As the duo later engage in a debate on whether rap music oppresses blacks, the argument plays as the thoughts of a disconnected 50-year-old white guy. Haggis doesn’t consider hip-hop (curiously absent from the rest of Crash’s soundtrack) for its major impact in drawing multi-ethnic interest to black culture. The dubious approach instills the idea that racial harmony is up to white characters becoming the saviours of ethnic minorities —first as Matt Dillon’s racist cop rescues the woman he molested (Thandie Newton) from a burning car, and then as Ryan Phillippe saves Terrence Howard from possible incarceration. That’s too condescending to be powerful. In Haggis’ world, different races scream at each other non-stop for their poor driving skills and for secretly planning the Jihad.
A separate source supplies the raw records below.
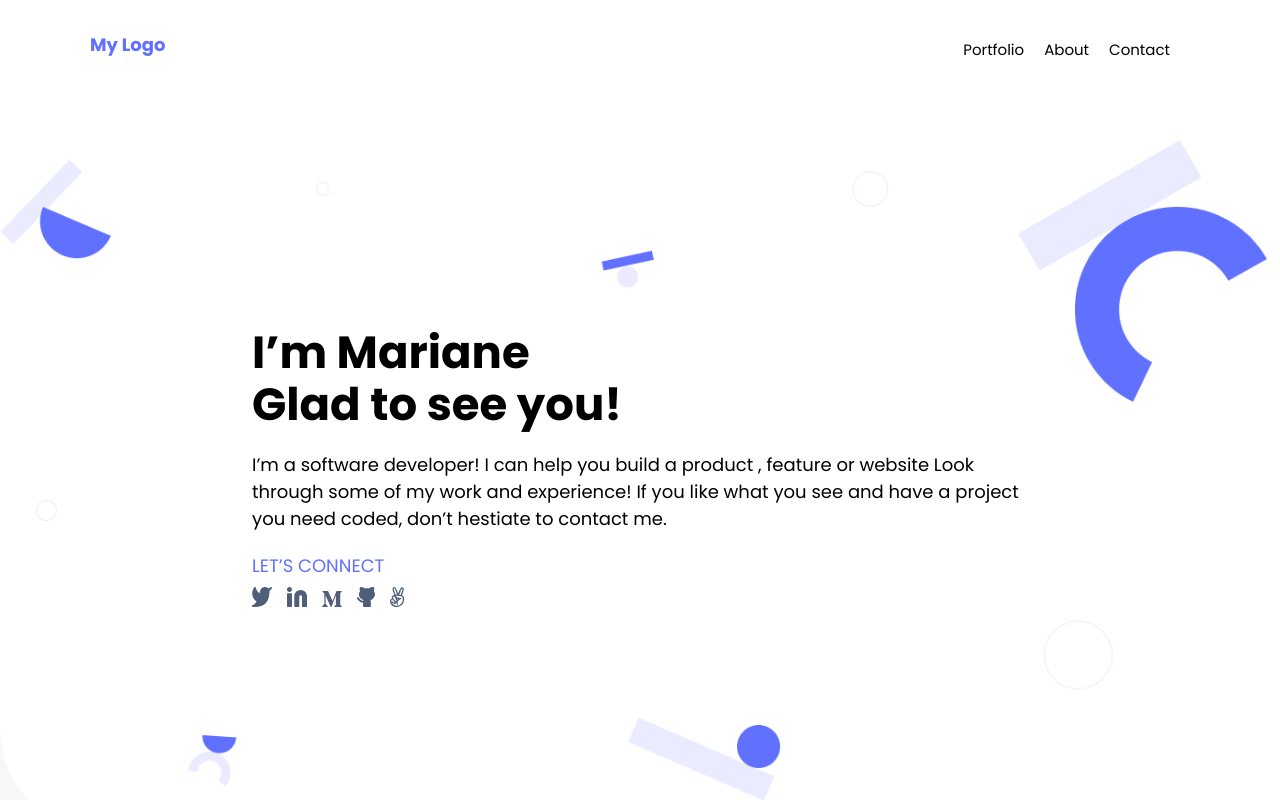
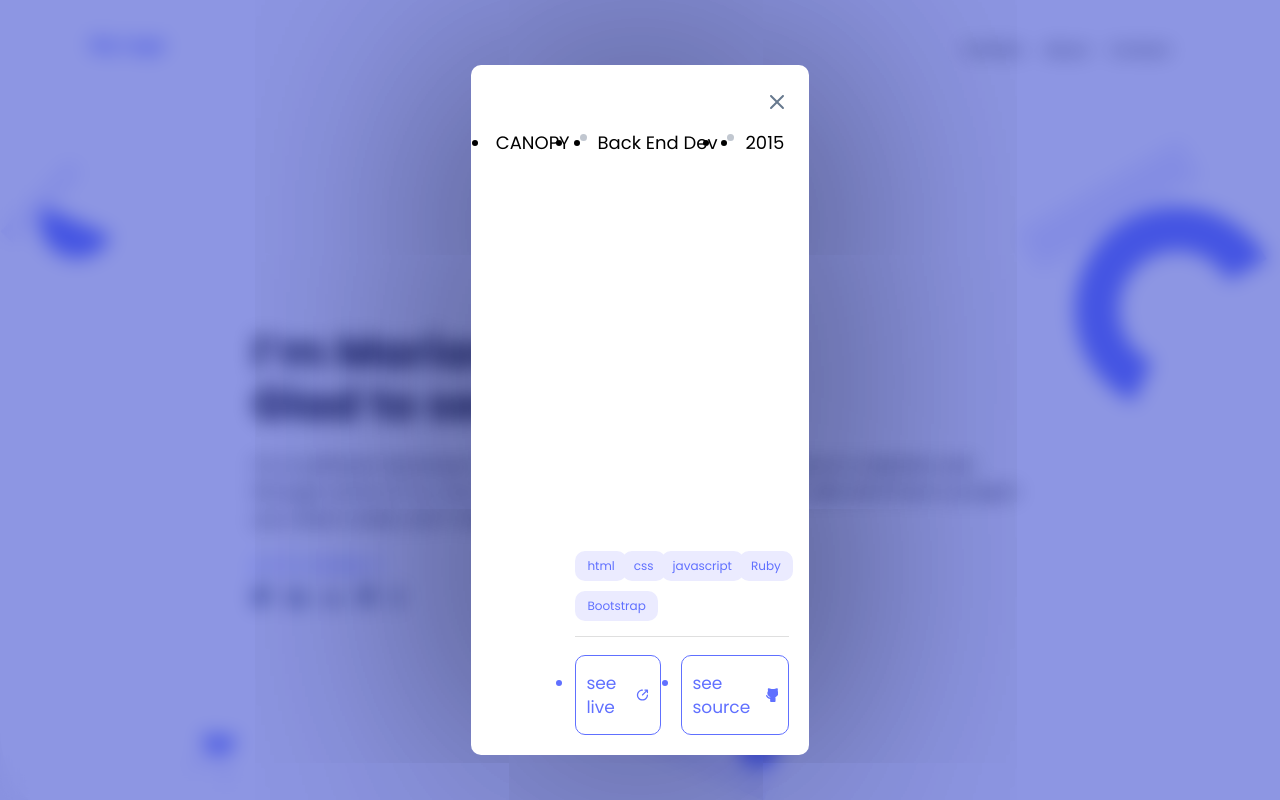
Before and after one commit to olanikegloria/mobile-first, a website: page index.html in a window 1280 px wide. Shown: the top 800 px of the page. Drawn offline with Linux system fonts and the light colour scheme.

Commit message:
modal work

```diff
--- /dev/null
+++ b/details.css
@@ -0,0 +1,152 @@
+.backdrop {
+  width: 100%;
+  height: 100vh;
+  position: fixed;
+  background-color: #2e3ecb8a;
+  backdrop-filter: blur(10px);
+  z-index: 10000;
+  display: flex;
+  align-items: center;
+  justify-content: center;
+  padding-top: 20px;
+  /* transform: scale(1) rotate(100deg);
+  transition: 500ms ease-in-out; */
+  overflow: hidden;
+}
+
+.modal {
+  background-color: #ffff;
+  display: flex;
+  flex-direction: column;
+  border-radius: 10px;
+  padding: 20px;
+  margin: 0px 10px;
+  box-shadow: 0 0 30vw rgba(0, 0, 0, 0.663);
+}
+
+.modal-header ul {
+  display: flex;
+  align-items: center;
+  flex-wrap: wrap;
+  margin-bottom: 10px;
+}
+
+.project-desc {
+  margin-top: 10px;
+}
+
+.modal-header {
+  margin: 15px 0px;
+}
+
+.modal-header .title {
+  display: flex;
+  align-items: center;
+  justify-content: space-between;
+}
+
+.modal-header .title svg {
+  position: relative;
+  bottom: 10px;
+  cursor: pointer;
+}
+
+.modal-header ul li {
+  padding: 5px;
+}
+
+.modal-header ul li div {
+  width: 7px;
+  height: 7px;
+  background-color: #C1C7D0;
+  border-radius: 50%;
+}
+
+.desc-image-container {
+  width: 100%;
+}
+
+.modal-img {
+  width: 100%;
+}
+
+
+.modal-img img {
+  object-fit: cover;
+  height: 100%;
+}
+
+.btn-div {
+  margin: 15px 0;
+  list-style: none;
+  font-size: 12px;
+  display: flex;
+  flex-direction: row;
+  gap: 10px;
+  flex-wrap: wrap;
+}
+
+
+.btn {
+  border: none;
+  padding: 7px 12px;
+  color: #6070ff;
+  text-decoration: none;
+  background-color: #ebebff;
+  border-radius: 10px;
+  font-weight: 500;
+}
+
+.last-btn {
+  padding: 15px 10px;
+  width: 100%;
+  border: 1px solid #6070ff;
+  border-radius: 10px;
+  color: #6070ff;
+  transition: 300ms ease-in-out;
+}
+
+.last-btn a {
+  display: flex;
+  align-items: center;
+  gap: 10px;
+  justify-content: center;
+}
+
+.last-btn:hover {
+  background: #4053fc;
+  color: #fff;
+  cursor: pointer;
+}
+
+.see-projects {
+  display: flex;
+  width: 100%;
+  padding-top: 10px;
+  gap: 20px;
+  border-top: 1px solid rgba(0, 0, 0, 0.127);
+}
+
+.open-backdrop {
+  transform: scale(1) rotate(0deg);
+}
+
+/* //mediaqueries */
+@media (min-width:805px) {
+  .project-desc {
+    display: flex;
+  }
+
+  .desc-image-container {
+    height: 350px;
+    overflow: hidden;
+  }
+
+  .project-desc .parag {
+    flex-basis: 70%;
+  }
+
+  .modal {
+    max-width: 900px;
+  }
+}
--- a/index.html
+++ b/index.html
@@ -8,6 +8,7 @@
   <title>Portfolio</title>
   <link rel="stylesheet" href="./style.css" />
    <link rel="stylesheet" href="./side-menu.css" />
+    <link rel="stylesheet" href="./details.css" />
   <link rel="stylesheet" href="https://cdnjs.cloudflare.com/ajax/libs/font-awesome/6.3.0/css/all.min.css"
     integrity="sha512-SzlrxWUlpfuzQ+pcUCosxcglQRNAq/DZjVsC0lE40xsADsfeQoEypE+enwcOiGjk/bSuGGKHEyjSoQ1zVisanQ=="
     crossorigin="anonymous" referrerpolicy="no-referrer" />
@@ -17,6 +18,80 @@
 </head>
 
 <body>
+      <section class="backdrop">
+        <div class="modal">
+          <div class="container-modal">
+            <div class="modal-header">
+              <div class="title">
+                <h3 class="desc-title"></h3>
+                <svg width="24" height="24" class="close-btn" viewBox="0 0 24 24" fill="none"
+                  xmlns="http://www.w3.org/2000/svg">
+                  <path fill-rule="evenodd" clip-rule="evenodd"
+                    d="M5.29289 5.29289C5.68342 4.90237 6.31658 4.90237 6.70711 5.29289L12 10.5858L17.2929 5.29289C17.6834 4.90237 18.3166 4.90237 18.7071 5.29289C19.0976 5.68342 19.0976 6.31658 18.7071 6.70711L13.4142 12L18.7071 17.2929C19.0976 17.6834 19.0976 18.3166 18.7071 18.7071C18.3166 19.0976 17.6834 19.0976 17.2929 18.7071L12 13.4142L6.70711 18.7071C6.31658 19.0976 5.68342 19.0976 5.29289 18.7071C4.90237 18.3166 4.90237 17.6834 5.29289 17.2929L10.5858 12L5.29289 6.70711C4.90237 6.31658 4.90237 5.68342 5.29289 5.29289Z"
+                    fill="#67798E" />
+                </svg>
+
+              </div>
+
+              <ul>
+                <li>CANOPY</li>
+                <li>
+                  <div></div>
+                </li>
+                <li>Back End Dev</li>
+                <li>
+                  <div></div>
+                </li>
+                <li>2015</li>
+            </div>
+            </ul>
+            <div class="desc-image-container">
+              <img src="" class="modal-img">
+            </div>
+
+            <div class="project-desc">
+              <p class="parag">
+
+              </p>
+
+              <div class="desc-controls">
+                <ul class="btn-div">
+                  <li class="btn">html</li>
+                  <li class="btn">css</li>
+                  <li class="btn">javascript</li>
+                  <li class="btn">Ruby</li>
+                  <li class="btn">Bootstrap</li>
+                </ul>
+
+                <ul class="see-projects">
+                  <li class="last-btn">
+                    <a>
+                      <span>see live</span>
+                      <svg width="24" height="24" viewBox="0 0 24 24" fill="none" xmlns="http://www.w3.org/2000/svg">
+                        <path fill-rule="evenodd" clip-rule="evenodd"
+                          d="M5 12C5 8.13401 8.13401 5 12 5C12.5523 5 13 4.55228 13 4C13 3.44772 12.5523 3 12 3C7.02944 3 3 7.02944 3 12C3 16.9706 7.02944 21 12 21C16.9706 21 21 16.9706 21 12C21 11.4477 20.5523 11 20 11C19.4477 11 19 11.4477 19 12C19 15.866 15.866 19 12 19C8.13401 19 5 15.866 5 12ZM16 3C15.4477 3 15 3.44772 15 4C15 4.55228 15.4477 5 16 5H17.5858L11.2929 11.2929C10.9024 11.6834 10.9024 12.3166 11.2929 12.7071C11.6834 13.0976 12.3166 13.0976 12.7071 12.7071L19 6.41421V8C19 8.55228 19.4477 9 20 9C20.5523 9 21 8.55228 21 8V4C21 3.44772 20.5523 3 20 3H16Z"
+                          fill="currentColor" />
+                      </svg>
+
+                    </a>
+                  </li>
+
+                  <li class="last-btn">
+                    <a>
+                      <p>see source</p>
+                      <svg width="18" height="20" viewBox="0 0 18 20" fill="none" xmlns="http://www.w3.org/2000/svg">
+                        <path
+                          d="M17.9989 7.46114C17.9989 6.32124 17.6329 5.25043 16.9342 4.31779C17.2004 3.41969 17.2669 2.27979 17.2004 0.967185C17.1671 0.414508 16.7345 0 16.2022 0C15.9028 0 13.3741 0.0345423 11.9101 1.38169C10.6458 1.1399 9.31495 1.1399 8.01736 1.38169C6.58667 0.0345423 4.05802 0 3.7253 0C3.19296 0 2.76042 0.414508 2.72715 0.967185C2.62734 2.27979 2.72715 3.41969 2.99333 4.31779C2.29462 5.28497 1.92863 6.35579 1.92863 7.46114C1.92863 9.8791 3.7253 12.0553 6.45358 13.0915C6.35377 13.2988 6.28723 13.5406 6.22068 13.7824C3.32604 13.4715 1.9619 10.7427 1.89536 10.639C1.66246 10.1209 1.06357 9.91364 0.56449 10.19C0.0654144 10.4318 -0.134216 11.0535 0.131958 11.5717C0.198501 11.7444 2.02845 15.4404 6.05432 15.8549V18.9637C6.05432 19.5509 6.48686 20 7.05248 20H12.875C13.4406 20 13.8732 19.5509 13.8732 18.9637V14.8532C13.8732 14.2314 13.7401 13.6442 13.5072 13.1261C16.2022 12.0553 17.9989 9.91364 17.9989 7.46114Z"
+                          fill="currentColor" />
+                      </svg>
+                    </a>
+                  </li>
+                </ul>
+              </div>
+            </div>
+          </div>
+        </div>
+      </section>
   <header>
       <nav class="side-menu">
         <div class="header">
--- a/style.css
+++ b/style.css
@@ -10,6 +10,7 @@ body {
   font-family: "Poppins", sans-serif;
   width: 100%;
   overflow-x: hidden;
+  list-style: none;
 }
 
 .navbar {
```
Also changed, not shown: images/modal.png (added).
Characters in his film are incapable of interracial communication without the pretext of racial difference.
Funny how a major criticism flung at Munich is the equity in humanizing the Israeli and Palestinian characters. Spielberg places viewers in the thrilling grip of his Mossad assassins, only to reply with empathy for their Palestinian targets. Racial divide isn’t at the front of anyone’s mind—not Spielberg’s, not the attentive viewer’s and (most of the time) not the assassins’. Munich shows that the very root of intolerance is insane by boiling all aspirations to a shared human longing: the ideal of something to call home. It’s where Avner (Eric Bana) hopes to return. His sex scene with his wife (Ayelet Zorer) isn’t an academic juxtaposition of sex and violence. Interspersed with hallucinations of the gruesome murder of the Olympic athletes, there’s no pleasure in Avner’s sex. It’s just conflated as the next assignment. When his wife whispers, “I love you,” he collapses in shame. The words have lost their meaning.
Crash never comes close to illustrating the effect supporting corrupt beliefs has on the soul. Nobody is born racist. But Crash views racism as something everyone should grow out of, rather than a sickness some people grow into. Haggis’ technique is pure Screenwriting 101: every scene that begins on a hopeful note has a negative turnaround, every character at first viewed positively will do something bad, and vice versa. Trite formula masks incredulous coincidences, meetings and turnarounds. It’s a poor variation on the intersecting fate in Altman films and Pulp Fiction.
Rather than deny formula, Munich embraces and subverts it. It has the familial intrigue and violence of The Godfather, only to pull the rug away—showing genre tropes can speak to us spiritually, politically. Crash only instills superiority toward the bigotry of everyone on screen. Even with the Oscars’ usual failure to consider the longevity of the films it champions, the bar needn’t sink this low. Great movies don’t think in black and white.
The academy awards air March 5.